An ineffective warehouse is the product of design flaws, which can manifest in numerous ways. The layout of the floor is confusing and chaotic, both challenging and hazardous to navigate. Outdated or flawed technology hinders efficiency more than it helps, and employees struggle to fulfill the responsibilities of their job to the satisfaction of their superiors, causing tension and anxiety.
In viewing these hypotheticals, the adverse effect that mismanaged warehousing would have on a supply chain becomes clear. An operation with the second warehouse would struggle to sustain its operations without making serious adjustments to its processes. However, an operation with the first warehouse would enjoy the benefits inherent to smooth, streamlined facilities.
To explore this contrast with sharper clarity, we'll get an informed perspective on the subject from an industry expert.
Speaking with an industry
Ed Joyce, owner of Equipment Sellers, a warehousing and services company, articulated in succinct language the value of its facilities: “Warehousing allows customers to oversupply their goods and store them until the demand is up. We also have several customers who cannot ship equipment until a job is ready to start, and our storage options give them a chance to store equipment until they are prepared to begin a job.”
Many products are only popular during a certain time of the year, within a seasonal context, and Equipment Sellers houses these items until they're relevant again. Their facilities serve a similar function in storing equipment before it reaches a job site, providing access to inventory around scheduling restraints to reduce costs.
The location of his facilities was also a factor in their utility, according to Joyce. “We are in proximity to several large towns and states, which enables our customers an easy place to store goods,” he added. “Several of our customers have branches all over the country, and we can service them easily due to our proximity to the airport.”
Beyond its design plan and inherent functionality, the placement of a warehouse also influences its efficiency. Although property near an airport doesn't seem like desirable real estate, it was a sensible option to Equipment Sellers, and their investment reflects keen insight. Companies are looking for convenience in their storage options, and strategic location ensures timeliness.
This model is one that distribution managers can learn from. Clearly, successful warehousing and its positive effect on a supply chain. That said, an overview of standard performance metrics is necessary to understand how efficiency can influence the supply chain on a fundamental level, in a more objective sense.
Efficiency & performance metrics
Common performance metrics of a modern warehouse or distribution center include space utilization, accuracy, damage, service, cost, inventory and handling productivity. We'll provide a concise analysis of several of these metrics and determine their direct relationship to efficiency, beginning with space utilization.
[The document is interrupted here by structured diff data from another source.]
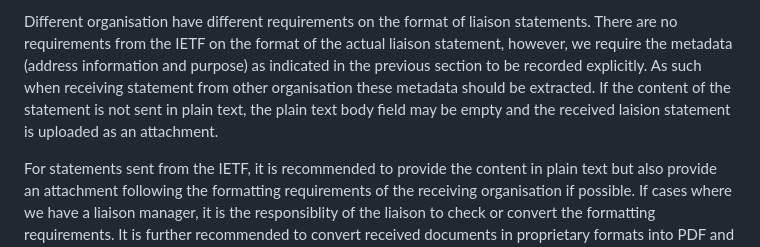
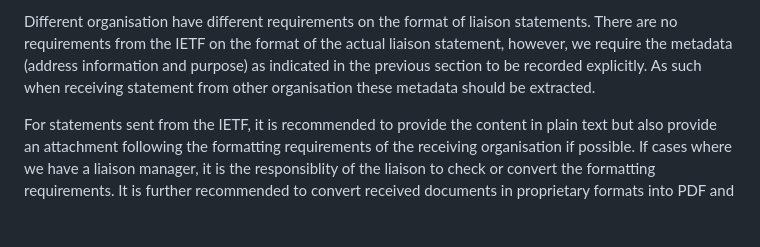
Before and after one commit to intarchboard/draft-iab-rfc4053bis, a Markdown page: draft-kuehlewind-iab-rfc4053bis.md, the part around the change. Rendered like a GitHub page; blank space fills up the shorter version.

Commit message:
fix: remove a form/tool specific sentence.

```diff
--- a/draft-kuehlewind-iab-rfc4053bis.md
+++ b/draft-kuehlewind-iab-rfc4053bis.md
@@ -203,9 +203,7 @@ liaison statements. There are no requirements from the IETF on the format
 of the actual liaison statement, however, we require
 the metadata (address information and purpose) as indicated in the previous
 section to be recorded explicitly. As such when receiving statement from other organisation
-these metadata should be extracted. If the content of the
-statement is not sent in plain text, the plain text body field may
-be empty and the received laision statement is uploaded as an attachment.
+these metadata should be extracted.
 
 For statements sent from the IETF, it is recommended to provide the content
 in plain text but also provide an attachment following the formatting requirements
```
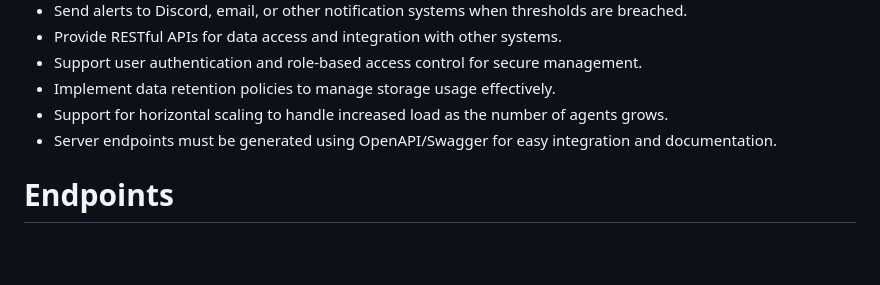
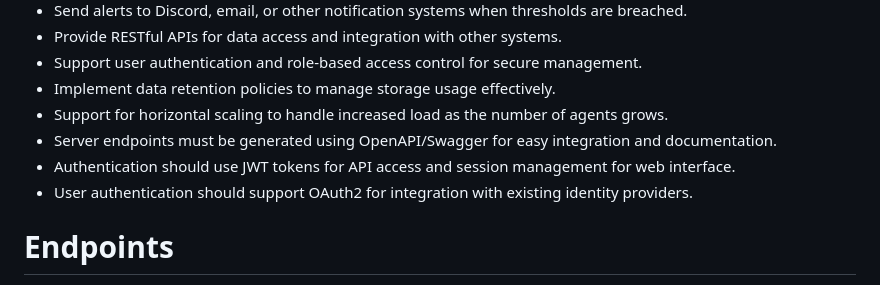
Before and after one commit to smotra-monitoring/openapi, a Markdown page: .github/copilot-instructions.md, the part around the change. Drawn GitHub-style; blank space fills up the shorter version.

Commit message:
Add authentication requirements for API access and user management

```diff
--- a/.github/copilot-instructions.md
+++ b/.github/copilot-instructions.md
@@ -47,6 +47,8 @@ Agent implementation should prioritize low resource usage to minimize impact on
 - Implement data retention policies to manage storage usage effectively.
 - Support for horizontal scaling to handle increased load as the number of agents grows.
 - Server endpoints must be generated using OpenAPI/Swagger for easy integration and documentation.
+- Authentication should use JWT tokens for API access and session management for web interface.
+- User authentication should support OAuth2 for integration with existing identity providers.
 
 # Endpoints
 - RESTful API endpoints for agent data submission, configuration management, and data retrieval.
```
A superior warehouse layout allows for all employees to perform their responsibilities without difficulty navigating the space. “With a nice organized warehouse, workers can save time loading and unloading trucks safely and efficiently and keep the warehouse inventory manageable,” Joyce said.
Other metrics include cost and inventory performance indicators. They involve the total DC cost per unit handled, DC cost as a percentage of sales and inventory turnover. Through the implementation of more efficient practices on the floor and in upper management, these metrics are possible to improve.
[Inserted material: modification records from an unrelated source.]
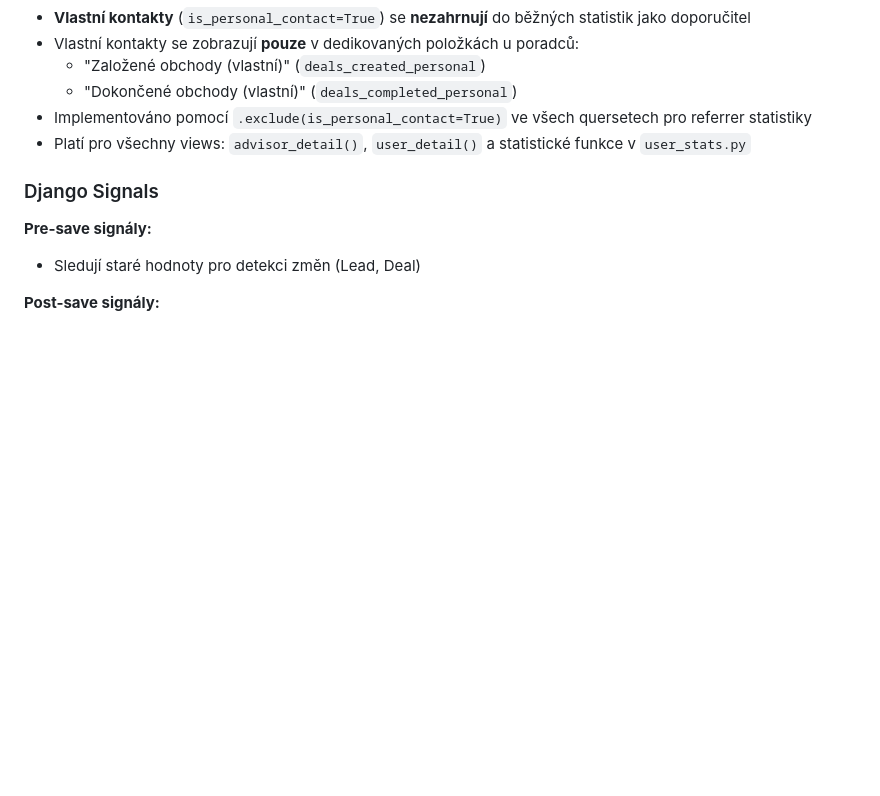
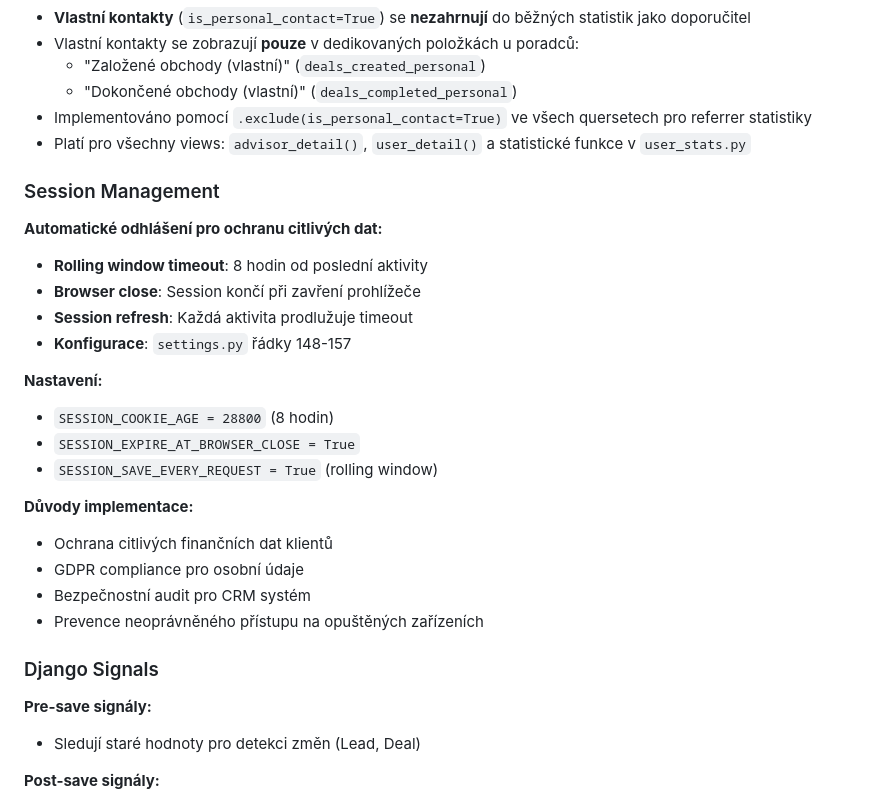
Before and after one commit to keshuanec/LeadBridge, a Markdown page: PROJECT_CONTEXT.md, the part around the change. Rendered like a GitHub page; blank space fills up the shorter version.

Commit message:
Update documentation for session timeout configuration
- Add session management info to CLAUDE.md security section
- Add Session Management section to PROJECT_CONTEXT.md
- Document 8-hour rolling window timeout and browser close expiration
- Include rationale for GDPR compliance and data protection

Co-Authored-By: Claude Sonnet 4.5 <noreply@anthropic.com>

```diff
--- a/PROJECT_CONTEXT.md
+++ b/PROJECT_CONTEXT.md
@@ -193,6 +193,26 @@ Detaily hypotéky a provize:
   - "Dokončené obchody (vlastní)" (`deals_completed_personal`)
 - Implementováno pomocí `.exclude(is_personal_contact=True)` ve všech quersetech pro referrer statistiky
 - Platí pro všechny views: `advisor_detail()`, `user_detail()` a statistické funkce v `user_stats.py`
+
+### Session Management
+
+**Automatické odhlášení pro ochranu citlivých dat:**
+
+- **Rolling window timeout**: 8 hodin od poslední aktivity
+- **Browser close**: Session končí při zavření prohlížeče
+- **Session refresh**: Každá aktivita prodlužuje timeout
+- **Konfigurace**: `settings.py` řádky 148-157
+
+**Nastavení:**
+- `SESSION_COOKIE_AGE = 28800` (8 hodin)
+- `SESSION_EXPIRE_AT_BROWSER_CLOSE = True`
+- `SESSION_SAVE_EVERY_REQUEST = True` (rolling window)
+
+**Důvody implementace:**
+- Ochrana citlivých finančních dat klientů
+- GDPR compliance pro osobní údaje
+- Bezpečnostní audit pro CRM systém
+- Prevence neoprávněného přístupu na opuštěných zařízeních
 
 ### Django Signals
 
```
Also changed, not shown: CLAUDE.md (+2 -0 lines).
Concerning the metric of handling productivity, the integration of new technology can assist workers in managing inventory with fewer mistakes. As they acclimate to new systems and software, the efficiency of the facility will see a dramatic increase. By extension, the supply chain will benefit.
Elements of an effective warehouse
There's no perfect blueprint a distribution manager can reference in designing their plans. They can, however, research the elements of an effective warehouse and determine what makes sense to implement. In doing so, they'll have a strong foundation on which to build their warehouse. Efficient and effective warehousing leads to a successful supply chain, and it starts with proper planning.